Task item: Reproduce each line of the listing exactly.

───── Extracted entries

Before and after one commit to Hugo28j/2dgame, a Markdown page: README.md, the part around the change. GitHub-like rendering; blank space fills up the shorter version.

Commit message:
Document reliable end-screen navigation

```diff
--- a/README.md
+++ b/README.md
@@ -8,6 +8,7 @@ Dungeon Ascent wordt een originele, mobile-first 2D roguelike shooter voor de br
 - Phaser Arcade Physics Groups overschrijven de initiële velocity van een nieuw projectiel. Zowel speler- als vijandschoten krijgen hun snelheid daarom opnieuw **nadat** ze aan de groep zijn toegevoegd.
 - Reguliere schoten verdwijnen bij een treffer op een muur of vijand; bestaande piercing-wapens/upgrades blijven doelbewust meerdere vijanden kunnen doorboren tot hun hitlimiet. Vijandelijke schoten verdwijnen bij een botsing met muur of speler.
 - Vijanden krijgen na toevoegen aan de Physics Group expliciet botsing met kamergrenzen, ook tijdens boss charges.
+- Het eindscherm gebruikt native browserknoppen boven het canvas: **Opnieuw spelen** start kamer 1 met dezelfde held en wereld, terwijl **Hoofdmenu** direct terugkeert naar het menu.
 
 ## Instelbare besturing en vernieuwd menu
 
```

──────────

Expected answer:
Before and after one commit to Hugo28j/2dgame, a Markdown page: README.md, the part around the change. GitHub-like rendering; blank space fills up the shorter version.

Commit message:
Document reliable end-screen navigation

```diff
--- a/README.md
+++ b/README.md
@@ -8,6 +8,7 @@ Dungeon Ascent wordt een originele, mobile-first 2D roguelike shooter voor de br
 - Phaser Arcade Physics Groups overschrijven de initiële velocity van een nieuw projectiel. Zowel speler- als vijandschoten krijgen hun snelheid daarom opnieuw **nadat** ze aan de groep zijn toegevoegd.
 - Reguliere schoten verdwijnen bij een treffer op een muur of vijand; bestaande piercing-wapens/upgrades blijven doelbewust meerdere vijanden kunnen doorboren tot hun hitlimiet. Vijandelijke schoten verdwijnen bij een botsing met muur of speler.
 - Vijanden krijgen na toevoegen aan de Physics Group expliciet botsing met kamergrenzen, ook tijdens boss charges.
+- Het eindscherm gebruikt native browserknoppen boven het canvas: **Opnieuw spelen** start kamer 1 met dezelfde held en wereld, terwijl **Hoofdmenu** direct terugkeert naar het menu.
 
 ## Instelbare besturing en vernieuwd menu
 
```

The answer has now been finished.